SANTA CLARA, Calif., July 24 -- W&W Communications, Inc., the leader in H.264 HD codecs, announced today its ultra high-performance, high channel-density, low-latency and low-power Taos architecture for the H.264/MPEG-4 AVC (Part 10) video-coding standard. The Taos architecture is specifically optimized for video surveillance, two-way video communications and wireless video network applications, where very high channel densities, high performance, low latency and power efficiency are critical requirements.
Taos shatters through the H.264 performance barrier by being the first to enable encoding of 1920x1088 resolution video at full 60 frames per second in single chip implementations. It is also the first to smash through the channel-density barrier for H.264 with 8 simultaneous encod channels in D1 resolution at full 30 frames per second. In addition to providing superior performance and image quality it is the first to achieve near-zero end-to-end encode-decode latency, a significant ability for the rapidly growing latency-sensitive focused markets.
"In defining the Taos architecture we worked closely with leading OEMs in the video surveillance, video conferencing and wireless home video distribution industry," said Lars Herlitz, CEO and co-founder of W&W Communications. "Taos' capabilities give our customers the ability to truly innovate with H.264 in their products. The high channel-densities mean lower costs at less than $1.50 per CIF stream. This opens up new opportunities for OEMs."
"As H.264 establishes itself in the market, it is fulfilling its promise to serve a very broad range of applications," said Michelle Abrahams, Principal Analyst Multimedia & Consumer Markets, at market research firm In-Stat. "Taos-based H.264 video codecs from W&W Communications contribute to the fulfillment of this promise by addressing latency-sensitive applications in the video surveillance, video conferencing, live video broadcast and wireless video networking space. The combination of zero latency, multi-channel processing and high-definition opens up new and exiting opportunities in these markets."
According to market research firm iSupply, global video surveillance camera revenue is expected to grow from $4.9 billion in 2006 to more than $9 billion in 2011, a compound annual growth rate of 13.2 percent. Unit shipments of video surveillance equipment are expected to more than double from 29.8 million in 2006 to 65.7 million in 2011 and the market for surveillance-camera chips is forecasted to hit $1.25 billion in 2011.
"HD capabilities open up new possibilities in video surveillance, such as facial recognition.

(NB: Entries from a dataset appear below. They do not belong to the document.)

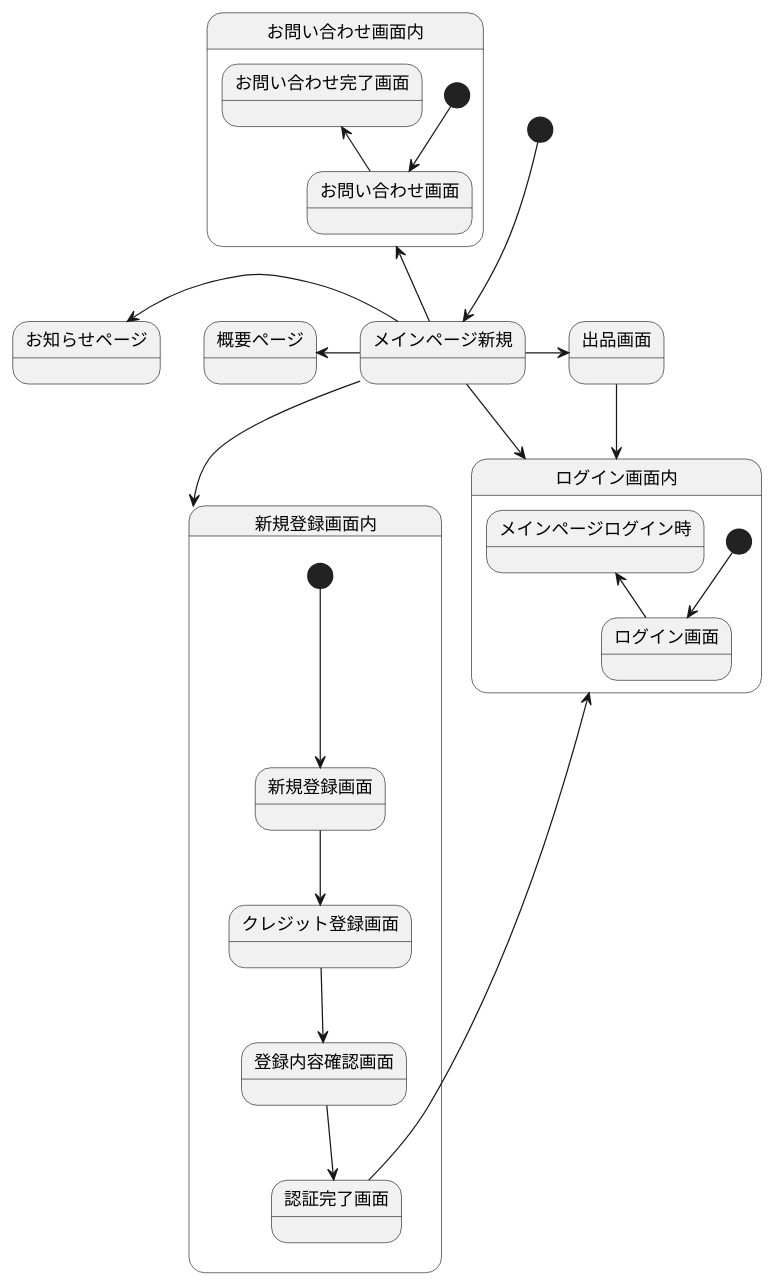
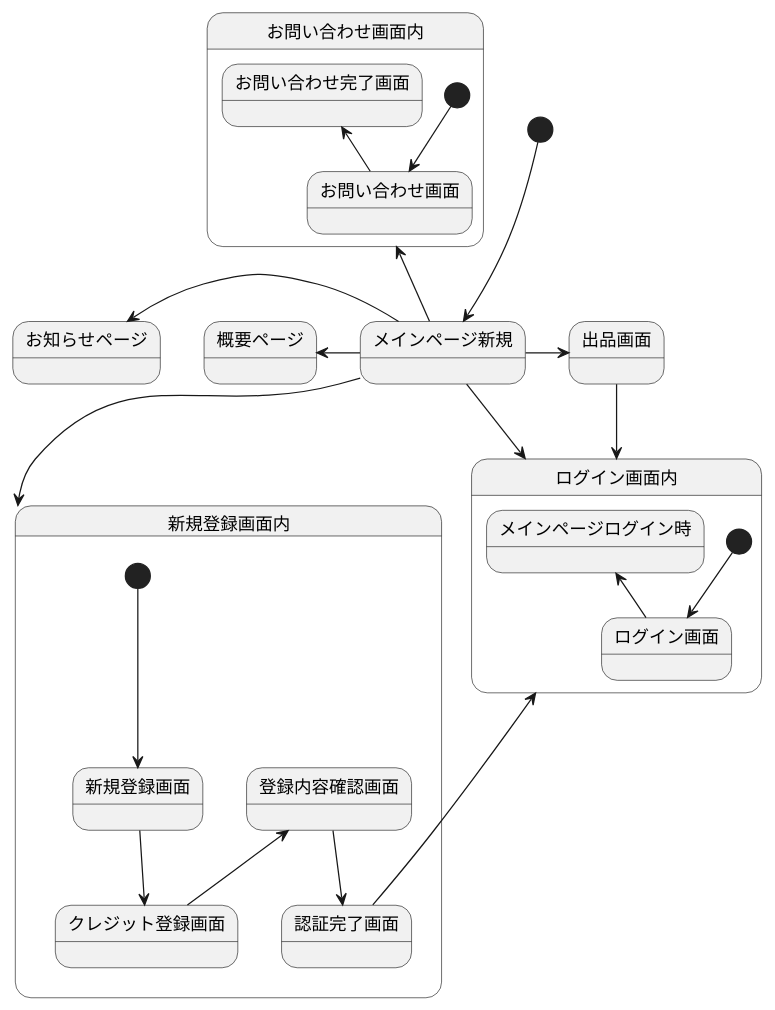
One commit to Aso2001147/2021SystemDesign changed the diagram in 画面遷移図.md. Above: the diagram before and after it, drawn with PlantUML.

````diff
--- a/画面遷移図.md
+++ b/画面遷移図.md
@@ -1,32 +1,32 @@
 ```uml
 @startuml
 [*] --> メインページ新規
 メインページ新規 -left-> 概要ページ
 メインページ新規 -up-> お問い合わせ画面内
 メインページ新規 -left-> お知らせページ
 メインページ新規 --> ログイン画面内
 メインページ新規 --> 新規登録画面内
 メインページ新規 -> 出品画面
 出品画面 -> ログイン画面内
 
 
 state 新規登録画面内{
 [*] --> 新規登録画面
 新規登録画面 -down-> クレジット登録画面
-クレジット登録画面 -down-> 登録内容確認画面
+クレジット登録画面 -up-> 登録内容確認画面
 登録内容確認画面 -down-> 認証完了画面
 認証完了画面 -up-> ログイン画面内
 }
 
 state ログイン画面内{
 [*] -down-> ログイン画面
 ログイン画面 -up-> メインページログイン時
 }
 
 state お問い合わせ画面内{
 [*] -down-> お問い合わせ画面
 お問い合わせ画面 -up-> お問い合わせ完了画面
 }
 
 @enduml
 ```
````
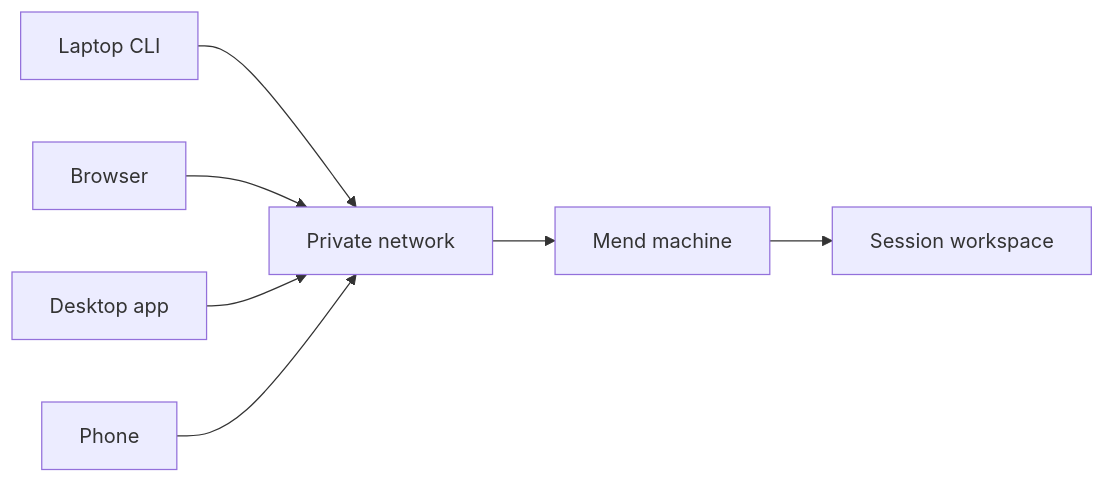
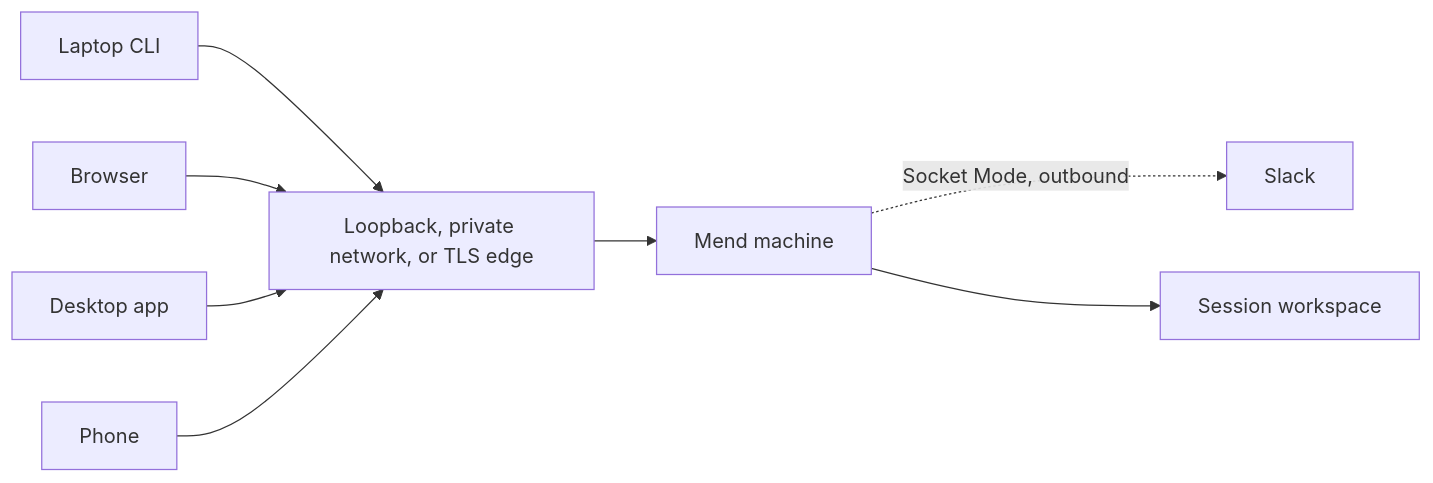
Before and after one commit to sealant-sh/mend: the diagram in apps/docs/src/content/docs/guides/remote-access.md, drawn with Mermaid. The commit also changed other lines of this file and 19 other files, not shown here.

````diff
--- a/apps/docs/src/content/docs/guides/remote-access.md
+++ b/apps/docs/src/content/docs/guides/remote-access.md
@@ -13,16 +13,18 @@
 ```mermaid
 flowchart LR
   laptop[Laptop CLI]
   browser[Browser]
   desktop[Desktop app]
   phone[Phone]
-  private[Private network]
+  slack[Slack]
+  path[Loopback, private network, or TLS edge]
   mend[Mend machine]
   session[Session workspace]
 
-  laptop --> private
-  browser --> private
-  desktop --> private
-  phone --> private
-  private --> mend --> session
+  laptop --> path
+  browser --> path
+  desktop --> path
+  phone --> path
+  mend -. Socket Mode, outbound .-> slack
+  path --> mend --> session
 ```
````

True multi-stream capabilities allow OEMs to cost-reduce DVRs and offer IP cameras that can simultaneously record in HD to hard disk and in CIF or QCIF for transmission to a cell phone," said Kishan Jainandunsing, VP Marketing at W&W Communications. "Near-zero latency makes Taos the ideal solution for latency-sensitive applications in surveillance, video conferencing and wireless video distribution in the home, where instant feedback is a hard requirement."
Unprecedented Performance, Flexibility and Low Latency
The Taos architecture has the processing bandwidth to encode and decode 1080p60 video. This processing bandwidth can be distributed in a flexible manner. For example, streams can be encoded or decoded simultaneously as one 1080p60, two 1080p30, four 720p30, eight D1 or 32 CIF streams at 30 frames per second, as well as any other combination of streams, resolutions and frame rates, equating to the maximum processing capacity of a single 1080p60 stream.